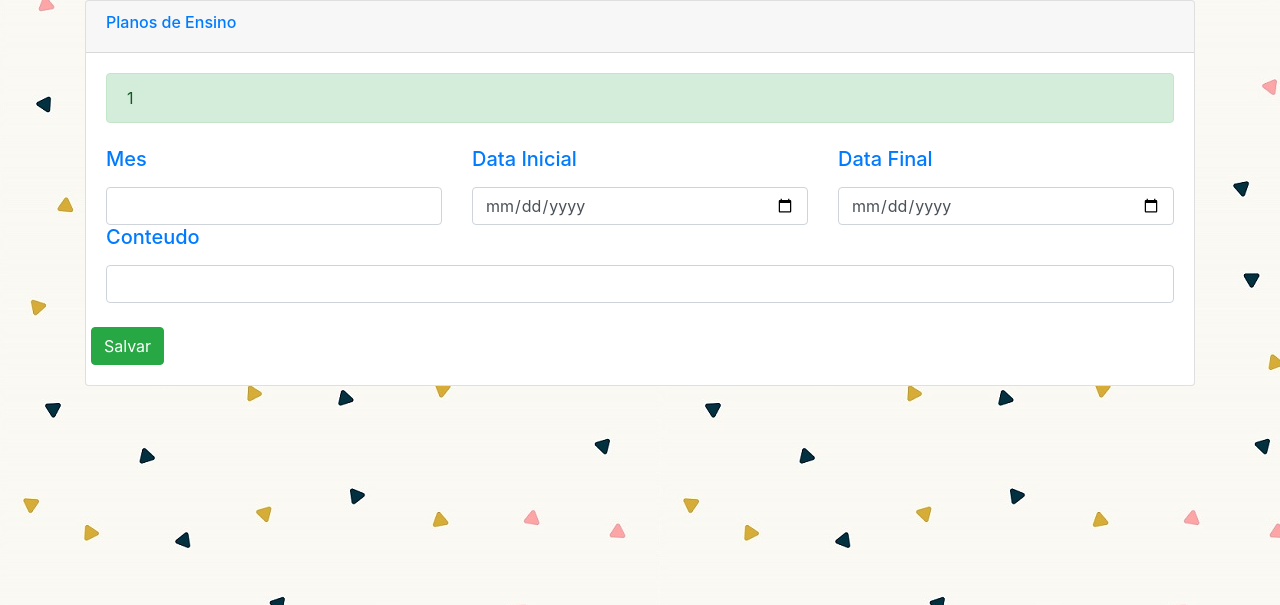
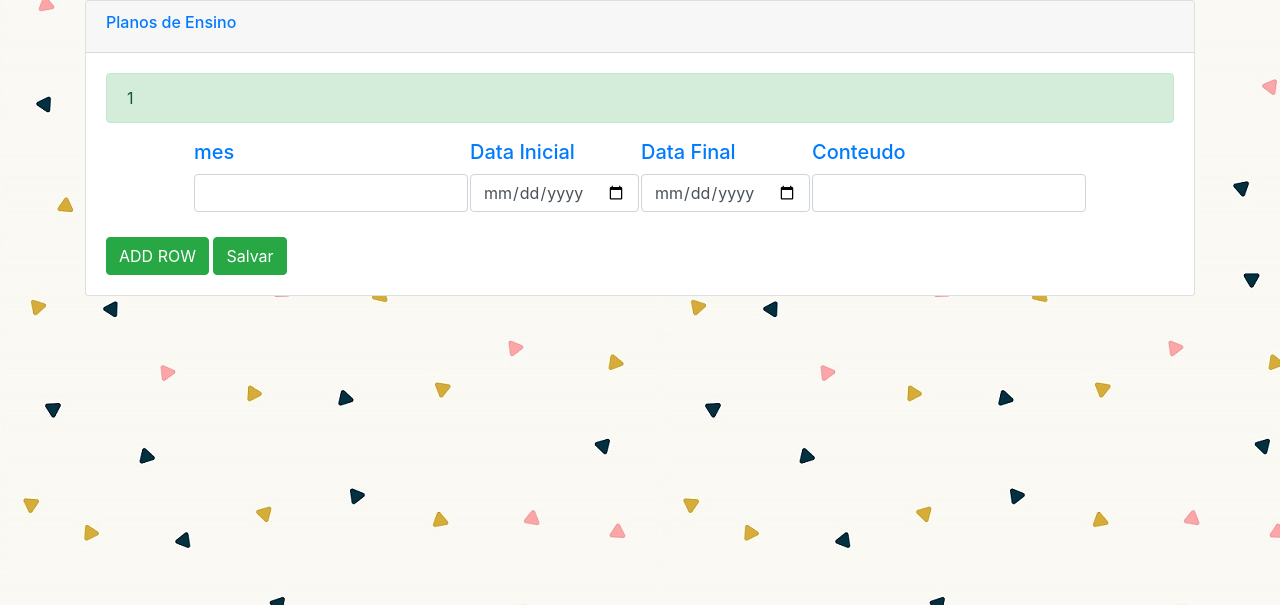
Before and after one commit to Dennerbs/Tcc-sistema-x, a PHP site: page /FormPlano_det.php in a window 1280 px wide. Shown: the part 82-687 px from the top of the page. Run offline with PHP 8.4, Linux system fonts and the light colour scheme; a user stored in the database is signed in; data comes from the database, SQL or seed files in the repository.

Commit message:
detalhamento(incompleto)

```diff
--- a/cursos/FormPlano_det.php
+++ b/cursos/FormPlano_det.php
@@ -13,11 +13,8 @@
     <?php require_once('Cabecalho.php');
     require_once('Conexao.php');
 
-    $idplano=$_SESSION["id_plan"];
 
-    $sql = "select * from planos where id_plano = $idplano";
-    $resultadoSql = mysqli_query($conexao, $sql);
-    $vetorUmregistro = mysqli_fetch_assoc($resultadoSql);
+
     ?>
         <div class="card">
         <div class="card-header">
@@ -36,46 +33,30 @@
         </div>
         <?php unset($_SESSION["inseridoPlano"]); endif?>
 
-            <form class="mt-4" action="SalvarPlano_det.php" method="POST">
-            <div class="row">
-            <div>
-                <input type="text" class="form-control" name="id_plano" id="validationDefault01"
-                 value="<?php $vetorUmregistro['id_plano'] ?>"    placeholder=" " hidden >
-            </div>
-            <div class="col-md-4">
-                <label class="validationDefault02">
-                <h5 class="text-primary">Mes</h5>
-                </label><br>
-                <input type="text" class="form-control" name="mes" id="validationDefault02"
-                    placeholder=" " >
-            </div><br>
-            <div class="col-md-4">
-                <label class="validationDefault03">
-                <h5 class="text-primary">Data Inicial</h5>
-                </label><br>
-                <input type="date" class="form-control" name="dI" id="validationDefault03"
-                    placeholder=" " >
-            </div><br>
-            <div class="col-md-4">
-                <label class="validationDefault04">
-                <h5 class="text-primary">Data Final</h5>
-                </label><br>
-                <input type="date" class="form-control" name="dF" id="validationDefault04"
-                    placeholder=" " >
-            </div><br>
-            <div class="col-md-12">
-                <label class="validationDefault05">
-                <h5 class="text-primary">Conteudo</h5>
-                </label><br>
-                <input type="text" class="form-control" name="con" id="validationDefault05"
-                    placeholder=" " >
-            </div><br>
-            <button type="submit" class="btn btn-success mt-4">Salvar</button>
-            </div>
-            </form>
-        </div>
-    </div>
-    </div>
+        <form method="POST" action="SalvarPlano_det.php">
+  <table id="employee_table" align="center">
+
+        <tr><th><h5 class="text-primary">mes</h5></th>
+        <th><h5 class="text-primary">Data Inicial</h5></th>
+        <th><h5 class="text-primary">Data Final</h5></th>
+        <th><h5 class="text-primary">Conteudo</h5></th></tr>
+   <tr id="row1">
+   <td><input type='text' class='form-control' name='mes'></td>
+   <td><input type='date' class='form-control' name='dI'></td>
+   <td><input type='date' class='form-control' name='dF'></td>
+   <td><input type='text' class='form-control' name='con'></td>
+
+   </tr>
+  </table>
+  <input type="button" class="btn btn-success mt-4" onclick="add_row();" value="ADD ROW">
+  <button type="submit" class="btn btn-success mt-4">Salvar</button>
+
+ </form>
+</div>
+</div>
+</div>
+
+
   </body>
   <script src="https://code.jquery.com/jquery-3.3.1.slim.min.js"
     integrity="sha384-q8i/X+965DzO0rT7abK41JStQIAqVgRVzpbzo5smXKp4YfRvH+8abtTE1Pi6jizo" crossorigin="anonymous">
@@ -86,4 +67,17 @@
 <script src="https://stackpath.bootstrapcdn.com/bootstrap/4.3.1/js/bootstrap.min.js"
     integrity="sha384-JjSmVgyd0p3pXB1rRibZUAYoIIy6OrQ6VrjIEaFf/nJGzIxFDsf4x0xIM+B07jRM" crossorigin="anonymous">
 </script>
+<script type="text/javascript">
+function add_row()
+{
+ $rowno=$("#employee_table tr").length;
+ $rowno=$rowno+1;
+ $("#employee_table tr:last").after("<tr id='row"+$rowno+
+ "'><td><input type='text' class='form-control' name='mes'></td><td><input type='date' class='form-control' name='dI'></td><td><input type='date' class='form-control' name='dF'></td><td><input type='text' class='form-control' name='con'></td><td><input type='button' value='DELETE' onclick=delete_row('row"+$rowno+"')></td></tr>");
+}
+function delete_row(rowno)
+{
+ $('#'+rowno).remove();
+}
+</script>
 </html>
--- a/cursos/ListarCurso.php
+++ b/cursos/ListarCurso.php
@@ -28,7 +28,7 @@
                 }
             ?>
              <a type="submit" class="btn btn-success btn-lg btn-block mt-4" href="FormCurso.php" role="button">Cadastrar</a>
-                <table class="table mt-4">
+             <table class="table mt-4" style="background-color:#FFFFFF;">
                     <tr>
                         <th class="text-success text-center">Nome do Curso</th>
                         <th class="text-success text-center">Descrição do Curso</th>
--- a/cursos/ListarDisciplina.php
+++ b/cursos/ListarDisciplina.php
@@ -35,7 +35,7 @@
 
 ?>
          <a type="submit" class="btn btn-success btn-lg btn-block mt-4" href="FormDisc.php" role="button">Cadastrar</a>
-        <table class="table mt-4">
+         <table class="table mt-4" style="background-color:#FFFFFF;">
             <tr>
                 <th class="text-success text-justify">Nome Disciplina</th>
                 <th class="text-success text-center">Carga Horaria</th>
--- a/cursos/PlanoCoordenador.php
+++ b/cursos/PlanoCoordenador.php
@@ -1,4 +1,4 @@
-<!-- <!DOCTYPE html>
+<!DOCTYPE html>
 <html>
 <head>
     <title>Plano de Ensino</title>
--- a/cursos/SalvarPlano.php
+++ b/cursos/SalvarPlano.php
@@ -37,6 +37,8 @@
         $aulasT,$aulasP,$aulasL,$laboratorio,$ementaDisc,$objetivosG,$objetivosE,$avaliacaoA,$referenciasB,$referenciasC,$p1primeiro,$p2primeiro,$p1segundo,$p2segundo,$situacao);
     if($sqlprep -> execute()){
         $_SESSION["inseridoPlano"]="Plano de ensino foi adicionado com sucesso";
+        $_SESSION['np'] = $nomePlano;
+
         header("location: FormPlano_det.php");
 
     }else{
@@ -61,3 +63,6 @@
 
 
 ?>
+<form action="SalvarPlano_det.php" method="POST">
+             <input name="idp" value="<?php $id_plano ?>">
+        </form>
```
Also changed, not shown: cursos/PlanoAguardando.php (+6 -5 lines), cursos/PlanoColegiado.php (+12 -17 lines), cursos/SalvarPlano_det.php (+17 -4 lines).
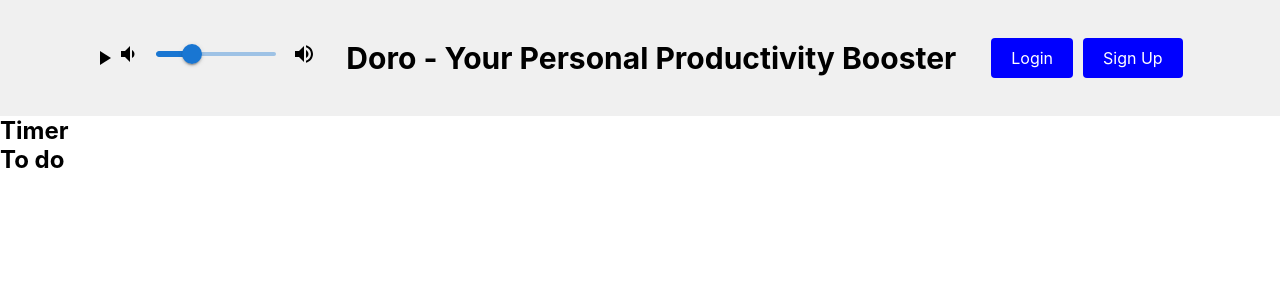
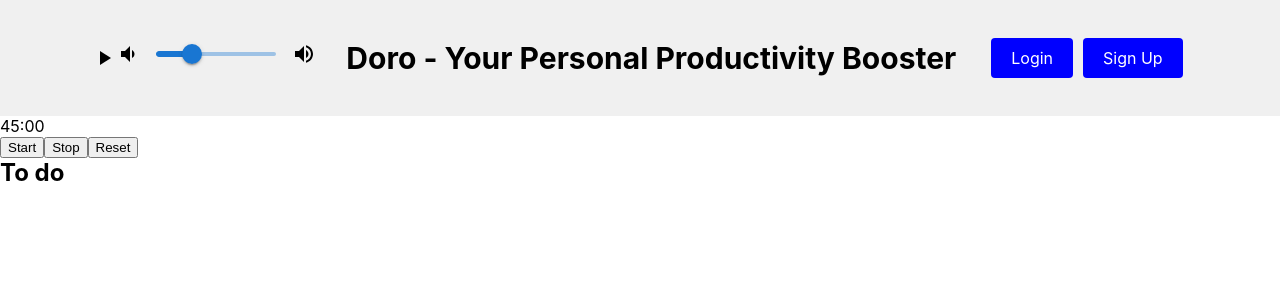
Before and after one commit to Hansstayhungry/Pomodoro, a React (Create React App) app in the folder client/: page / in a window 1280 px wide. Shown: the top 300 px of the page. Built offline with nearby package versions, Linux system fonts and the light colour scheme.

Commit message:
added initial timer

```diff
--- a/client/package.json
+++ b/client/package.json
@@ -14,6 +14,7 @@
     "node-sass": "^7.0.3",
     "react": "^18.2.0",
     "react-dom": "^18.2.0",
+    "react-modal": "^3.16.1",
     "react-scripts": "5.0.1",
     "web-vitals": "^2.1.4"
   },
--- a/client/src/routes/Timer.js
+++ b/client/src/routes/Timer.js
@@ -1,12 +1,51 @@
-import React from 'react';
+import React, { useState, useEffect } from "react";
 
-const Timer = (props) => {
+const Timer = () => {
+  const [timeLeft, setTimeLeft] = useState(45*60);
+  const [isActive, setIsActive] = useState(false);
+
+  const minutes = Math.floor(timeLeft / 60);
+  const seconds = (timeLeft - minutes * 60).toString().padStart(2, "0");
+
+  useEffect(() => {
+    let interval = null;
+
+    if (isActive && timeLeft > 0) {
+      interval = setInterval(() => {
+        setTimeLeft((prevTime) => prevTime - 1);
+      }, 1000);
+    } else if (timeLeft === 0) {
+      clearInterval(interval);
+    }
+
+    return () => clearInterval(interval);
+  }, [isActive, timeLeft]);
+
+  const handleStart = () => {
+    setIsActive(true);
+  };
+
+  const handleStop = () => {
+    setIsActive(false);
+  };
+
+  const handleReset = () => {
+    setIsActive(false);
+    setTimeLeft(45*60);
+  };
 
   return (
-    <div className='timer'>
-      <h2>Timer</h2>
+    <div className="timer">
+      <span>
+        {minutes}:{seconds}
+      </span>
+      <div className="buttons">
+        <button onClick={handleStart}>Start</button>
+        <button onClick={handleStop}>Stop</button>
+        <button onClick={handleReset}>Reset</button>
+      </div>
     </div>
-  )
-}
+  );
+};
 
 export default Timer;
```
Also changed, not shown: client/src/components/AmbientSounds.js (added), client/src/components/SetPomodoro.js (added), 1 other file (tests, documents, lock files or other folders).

::::

What to work on: Return every line of the entries above that the string "useState" appears in.

Solution to this problem:
+import React, { useState, useEffect } from "react";
+  const [timeLeft, setTimeLeft] = useState(45*60);
+  const [isActive, setIsActive] = useState(false);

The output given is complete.